Last year, an inventive YBYG listener told us that they had used one of those backyard bug zappers to destroy a nest. The listener simply set the zapper right near the entrance to the nest—again, always do this on a cool evening—and then turned it on. The aggressive wasps kept flying out trying to sting the zapper and were eventually all electrocuted. Finally—a good use for those otherwise useless zappers!
And just this year, we've heard from two different YBYG listeners-- Phil Getty from

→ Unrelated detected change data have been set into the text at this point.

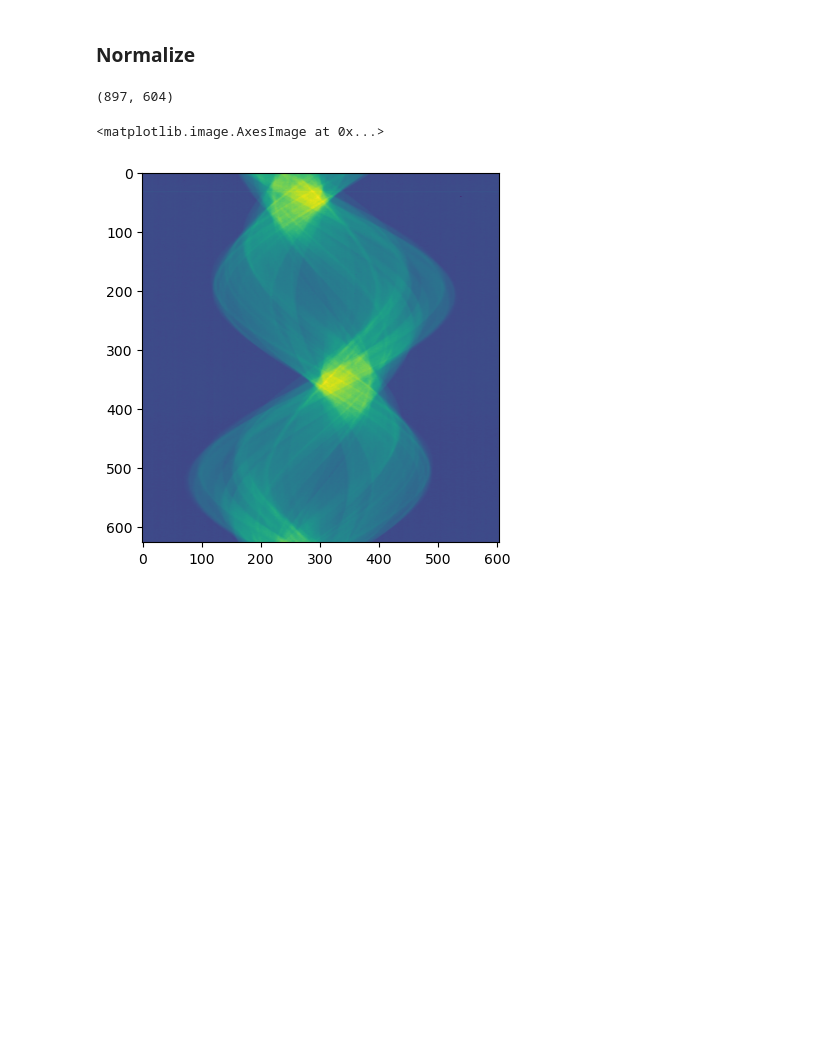
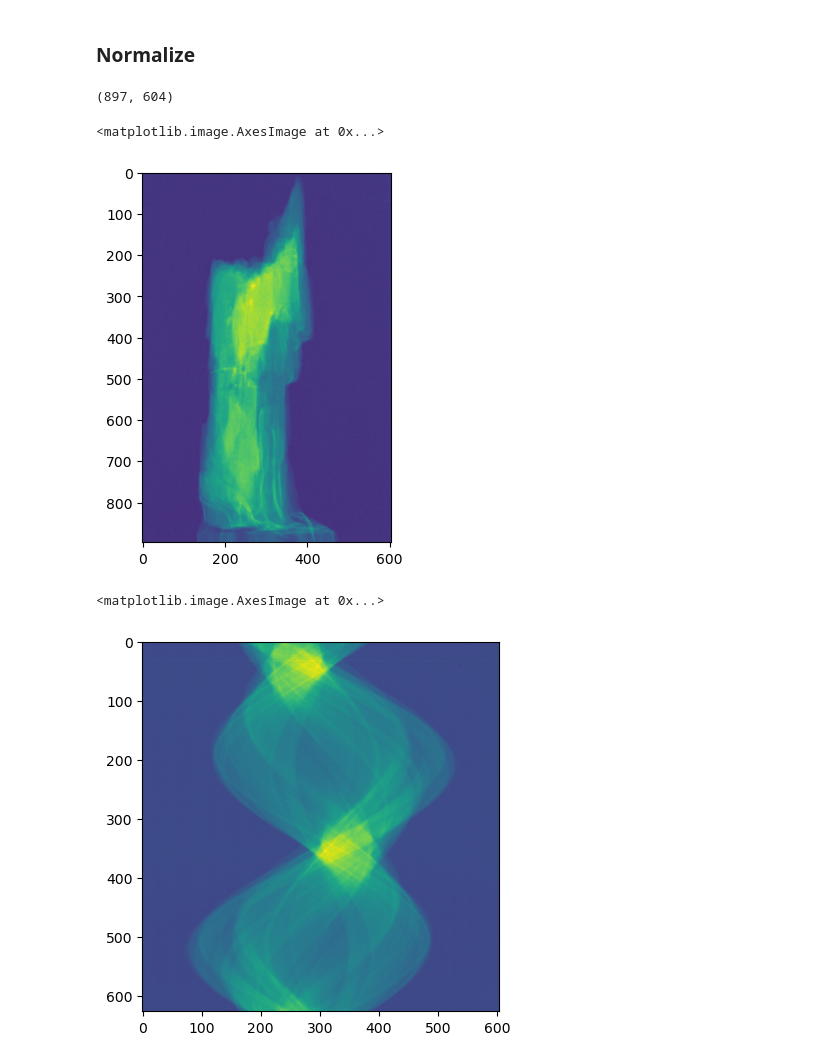
Before and after one commit to neutronimaging/scripts, a Jupyter notebook: python/notebooks/ASTRA_Workbench.ipynb, the cells around one changed output. Drawn from its saved outputs; the diff is of its cells as text; code cells hidden in the pictures; blank space fills up the shorter version.

```diff
--- a/python/notebooks/ASTRA_Workbench.ipynb
+++ b/python/notebooks/ASTRA_Workbench.ipynb
@@ -60,6 +60,11 @@ ob.shape
 (897, 604)
 # %%
 p = amg.normalizeImage(img=proj,ob=ob,dc=dc,neglog=True)
+# %%
+plt.imshow(p[0,::-1])
+# %% [output]
+<matplotlib.image.AxesImage at 0x...>
+[figure, added]
 # %%
 orig_sino = p[:,p.shape[1]//2,:]
 plt.imshow(orig_sino)
```
Also changed, not shown: parts of 1 cell of this notebook, 1 other file.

New Hope, PA and Jim Lauther of Pine Hill, New Jersey—who used shop vacs to capture the pests as they flew out of their underground nests. Both attached their longest extension poles to the end of their vacuum hoses, positioned the poles close to the openings, turned the machines on and let them run. Both reported great success. (This is much the same solution the pros use when the pests build a nest in the wall of a house.) If you'd like to try it, position the hose of your shop vac right near the opening of the nest on a cool evening and then turn it on the next day.
Be sure to leave the vac on for a LONG time; there could be five thousand yellow's in a nest this time of year. Be sure to plug the hose right away when you're done so they don't fly back out and take revenge. Then leave the vac sit in the sun for a few days to kill the occupants.
[Note: I sent an advance copy of this answer to our three 'questioners' and JUST got this response back from one:"Read the article you sent about using a shop vac, and decided to give it a try. I stuck it on the opening, turned it on and ran away. Let it run for about an hour, then hit some wood near the nest with a hammer to make sure no more bees were in there, and none came out. Two days later, I opened up the shop vac and it was full of former bees. Very cool—and no poisons near the garden. Thanks very much for the advice; Gary Herrmann."
Thank You for the report, Gar!]
Sensational First Aid for ANY Sting!
Get a jar of Adolph's meat tenderizer and keep it nearby whenever you're outdoors. That way, if you DO get stung by one of these aggressive wasps, you can cure it instantly! Just wet the area, shake some of the Adolph's (or any papain/papaya-based meat tenderizer) onto the sting, cover it with a damp napkin or cloth and the same enzymes that break down tough cuts of meat will denature the protein-based venom. It'll be like you were never stung!
Of course, if you're allergic to 'bee stings', don't go anywhere without your emergency injector this time of year.
You Bet Your Garden ©2004 Mike McGrath